Extracted records
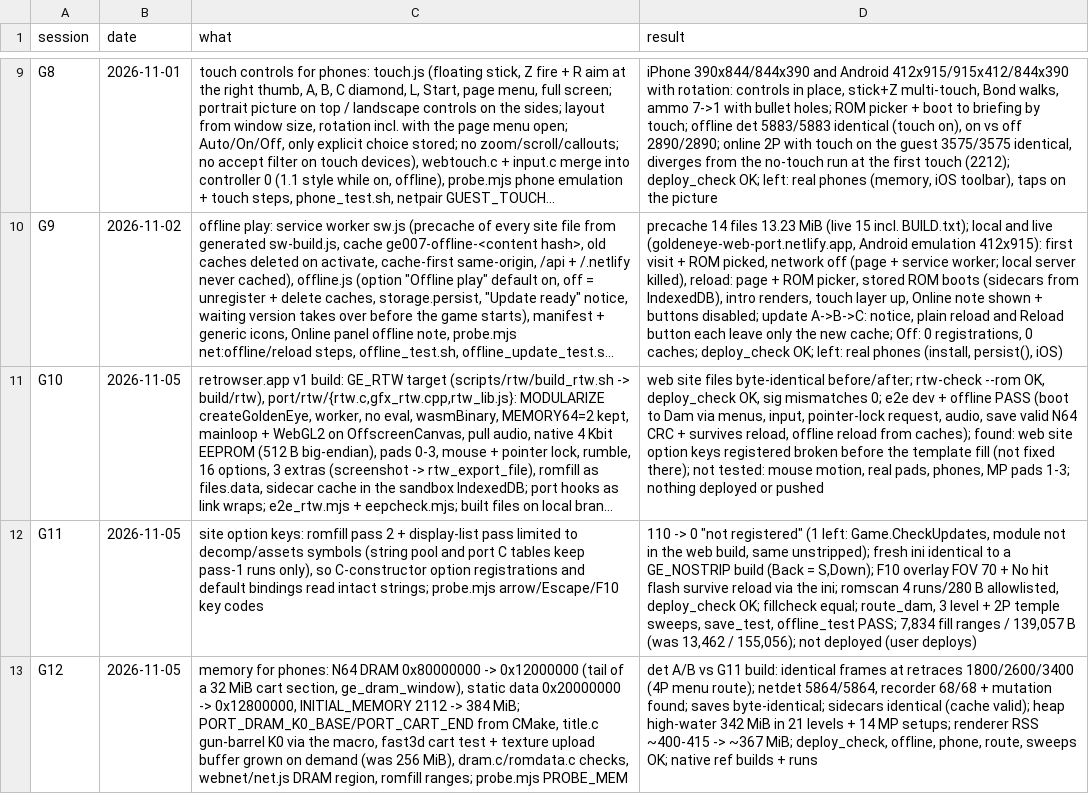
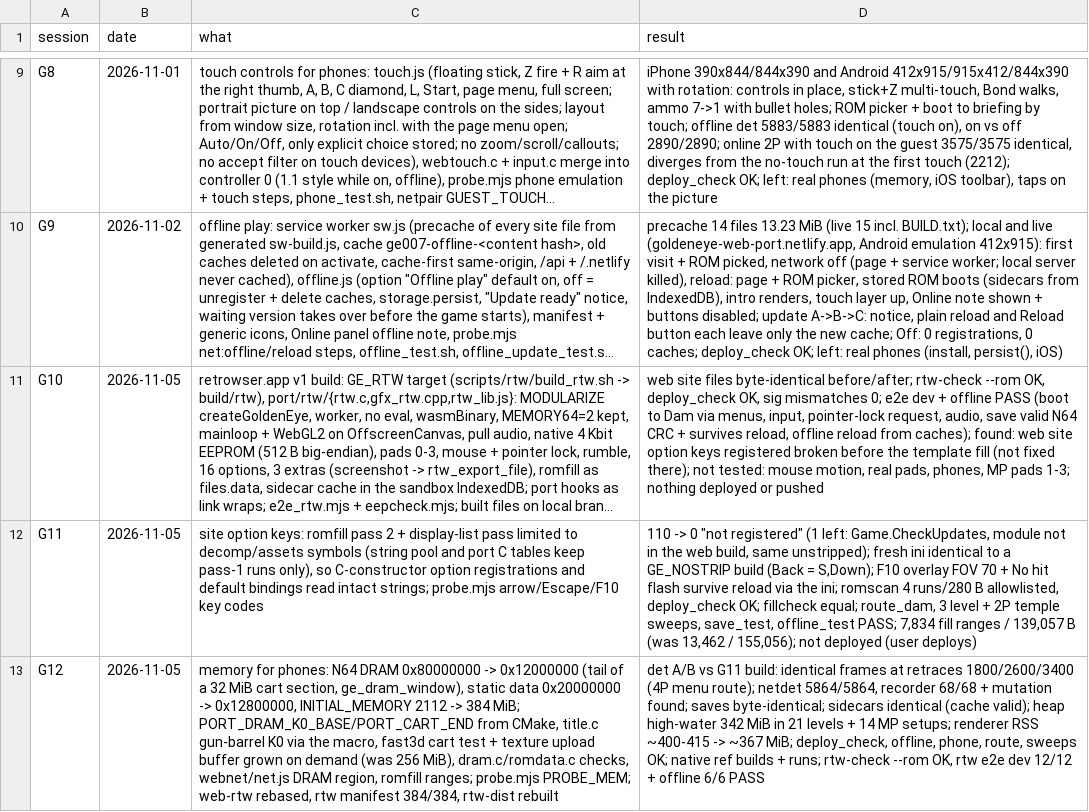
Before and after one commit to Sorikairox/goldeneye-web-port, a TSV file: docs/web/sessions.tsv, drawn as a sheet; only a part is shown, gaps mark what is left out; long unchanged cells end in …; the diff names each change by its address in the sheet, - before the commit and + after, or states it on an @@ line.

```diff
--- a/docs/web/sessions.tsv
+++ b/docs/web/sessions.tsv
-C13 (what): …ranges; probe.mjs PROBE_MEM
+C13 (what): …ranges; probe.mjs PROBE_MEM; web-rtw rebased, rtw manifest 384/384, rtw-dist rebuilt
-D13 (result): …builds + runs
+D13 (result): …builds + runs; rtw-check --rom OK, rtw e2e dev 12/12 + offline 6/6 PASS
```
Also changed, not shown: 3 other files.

...

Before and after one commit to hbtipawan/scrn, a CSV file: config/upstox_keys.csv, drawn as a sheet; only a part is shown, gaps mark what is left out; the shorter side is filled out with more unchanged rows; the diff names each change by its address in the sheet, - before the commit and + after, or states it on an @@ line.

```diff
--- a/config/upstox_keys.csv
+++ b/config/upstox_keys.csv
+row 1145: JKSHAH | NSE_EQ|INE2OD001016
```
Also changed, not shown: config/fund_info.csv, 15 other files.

==

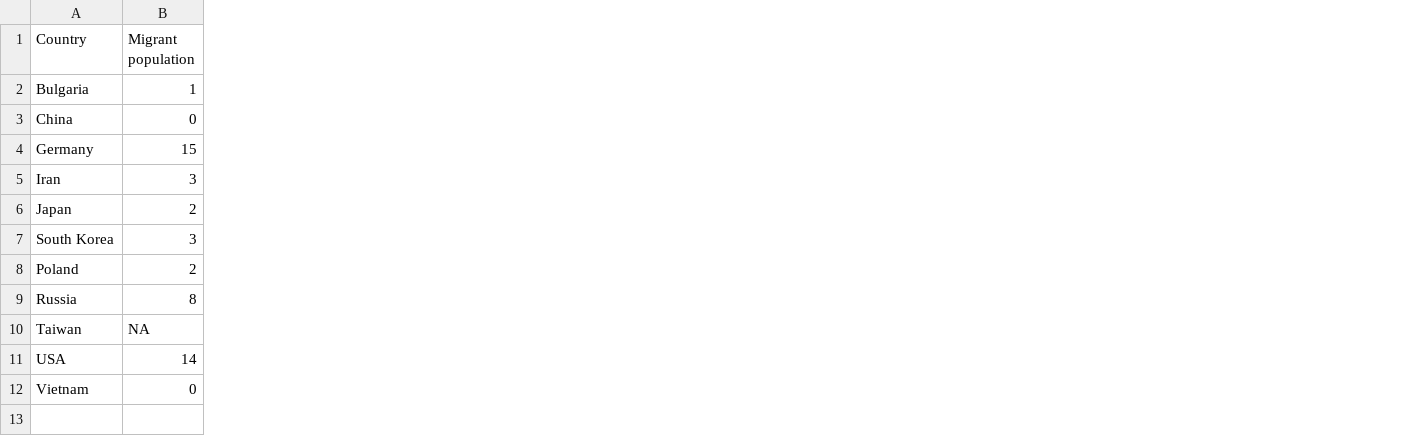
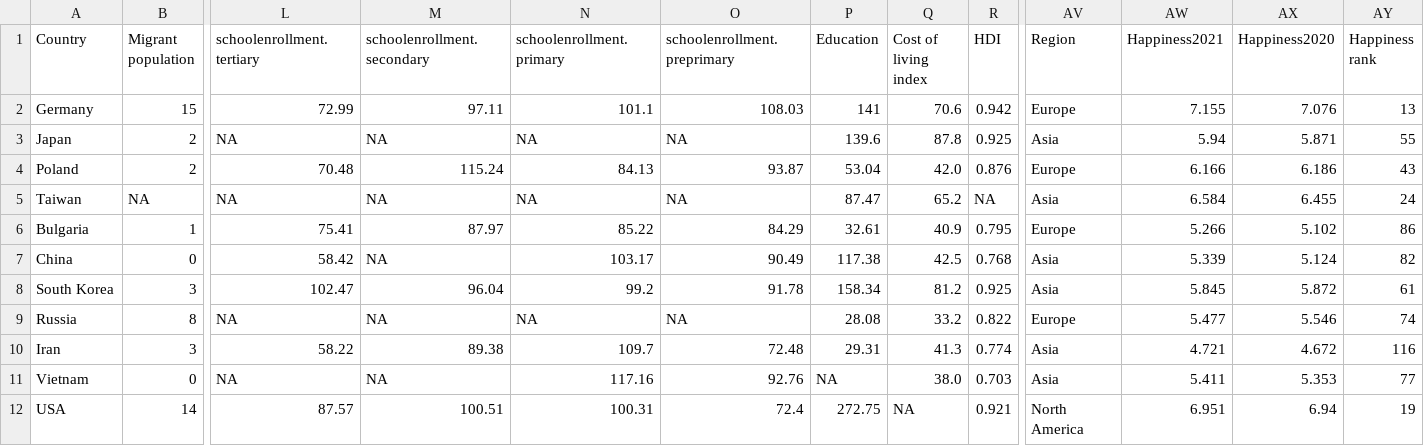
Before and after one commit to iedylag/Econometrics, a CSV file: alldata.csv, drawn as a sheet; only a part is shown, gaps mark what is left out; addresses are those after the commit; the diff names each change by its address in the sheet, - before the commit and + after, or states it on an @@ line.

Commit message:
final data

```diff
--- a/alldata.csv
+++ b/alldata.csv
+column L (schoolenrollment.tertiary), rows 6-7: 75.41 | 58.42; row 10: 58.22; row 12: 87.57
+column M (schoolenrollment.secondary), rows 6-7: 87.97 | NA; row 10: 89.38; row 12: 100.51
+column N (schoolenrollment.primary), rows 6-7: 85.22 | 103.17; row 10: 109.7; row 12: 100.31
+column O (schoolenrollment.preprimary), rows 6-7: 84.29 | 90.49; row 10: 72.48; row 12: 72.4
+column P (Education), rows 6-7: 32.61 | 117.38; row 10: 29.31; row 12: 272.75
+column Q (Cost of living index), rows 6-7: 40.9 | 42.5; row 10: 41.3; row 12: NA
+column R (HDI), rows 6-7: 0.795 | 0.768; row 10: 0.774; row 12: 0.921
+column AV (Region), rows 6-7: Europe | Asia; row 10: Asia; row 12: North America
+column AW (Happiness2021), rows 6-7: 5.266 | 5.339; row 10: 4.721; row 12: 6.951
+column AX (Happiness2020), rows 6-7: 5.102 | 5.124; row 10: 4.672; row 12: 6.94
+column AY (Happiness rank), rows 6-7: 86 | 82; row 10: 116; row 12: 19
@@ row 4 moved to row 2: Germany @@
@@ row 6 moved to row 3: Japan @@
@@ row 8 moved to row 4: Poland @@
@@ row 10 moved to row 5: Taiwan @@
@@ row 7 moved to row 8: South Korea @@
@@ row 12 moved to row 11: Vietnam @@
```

:: WHAT TO WORK ON ::
What are the lines of the data above that include the string "other"? Copy them.

:: TASK SOLUTION ::
Also changed, not shown: 3 other files.
Also changed, not shown: config/fund_info.csv, 15 other files.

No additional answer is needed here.